*** Opening Entries provided ***

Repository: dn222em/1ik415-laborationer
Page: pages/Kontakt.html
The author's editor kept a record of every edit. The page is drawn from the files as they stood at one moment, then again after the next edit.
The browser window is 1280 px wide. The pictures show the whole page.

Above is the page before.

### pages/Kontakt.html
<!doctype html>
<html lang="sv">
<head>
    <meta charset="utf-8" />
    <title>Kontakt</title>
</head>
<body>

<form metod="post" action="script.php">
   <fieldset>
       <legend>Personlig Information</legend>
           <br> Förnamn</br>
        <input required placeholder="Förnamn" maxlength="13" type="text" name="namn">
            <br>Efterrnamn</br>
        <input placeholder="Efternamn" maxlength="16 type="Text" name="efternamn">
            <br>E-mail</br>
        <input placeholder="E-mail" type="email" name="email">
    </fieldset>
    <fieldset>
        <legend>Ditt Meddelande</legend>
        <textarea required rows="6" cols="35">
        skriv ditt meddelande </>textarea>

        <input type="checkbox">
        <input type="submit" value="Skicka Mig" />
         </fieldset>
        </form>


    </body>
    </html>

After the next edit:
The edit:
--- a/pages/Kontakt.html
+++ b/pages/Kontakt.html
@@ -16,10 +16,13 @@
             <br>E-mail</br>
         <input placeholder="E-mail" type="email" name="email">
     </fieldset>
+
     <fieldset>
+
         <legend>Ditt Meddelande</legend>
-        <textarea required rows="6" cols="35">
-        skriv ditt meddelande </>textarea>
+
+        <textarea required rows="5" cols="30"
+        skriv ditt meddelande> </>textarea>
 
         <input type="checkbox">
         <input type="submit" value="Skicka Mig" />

*** Closing Entries provided ***

**What is expected**
Find the lines above that contain the word "fieldset" and collect them.

**Output**
   <fieldset>
    </fieldset>
    <fieldset>
         </fieldset>
     </fieldset>
     <fieldset>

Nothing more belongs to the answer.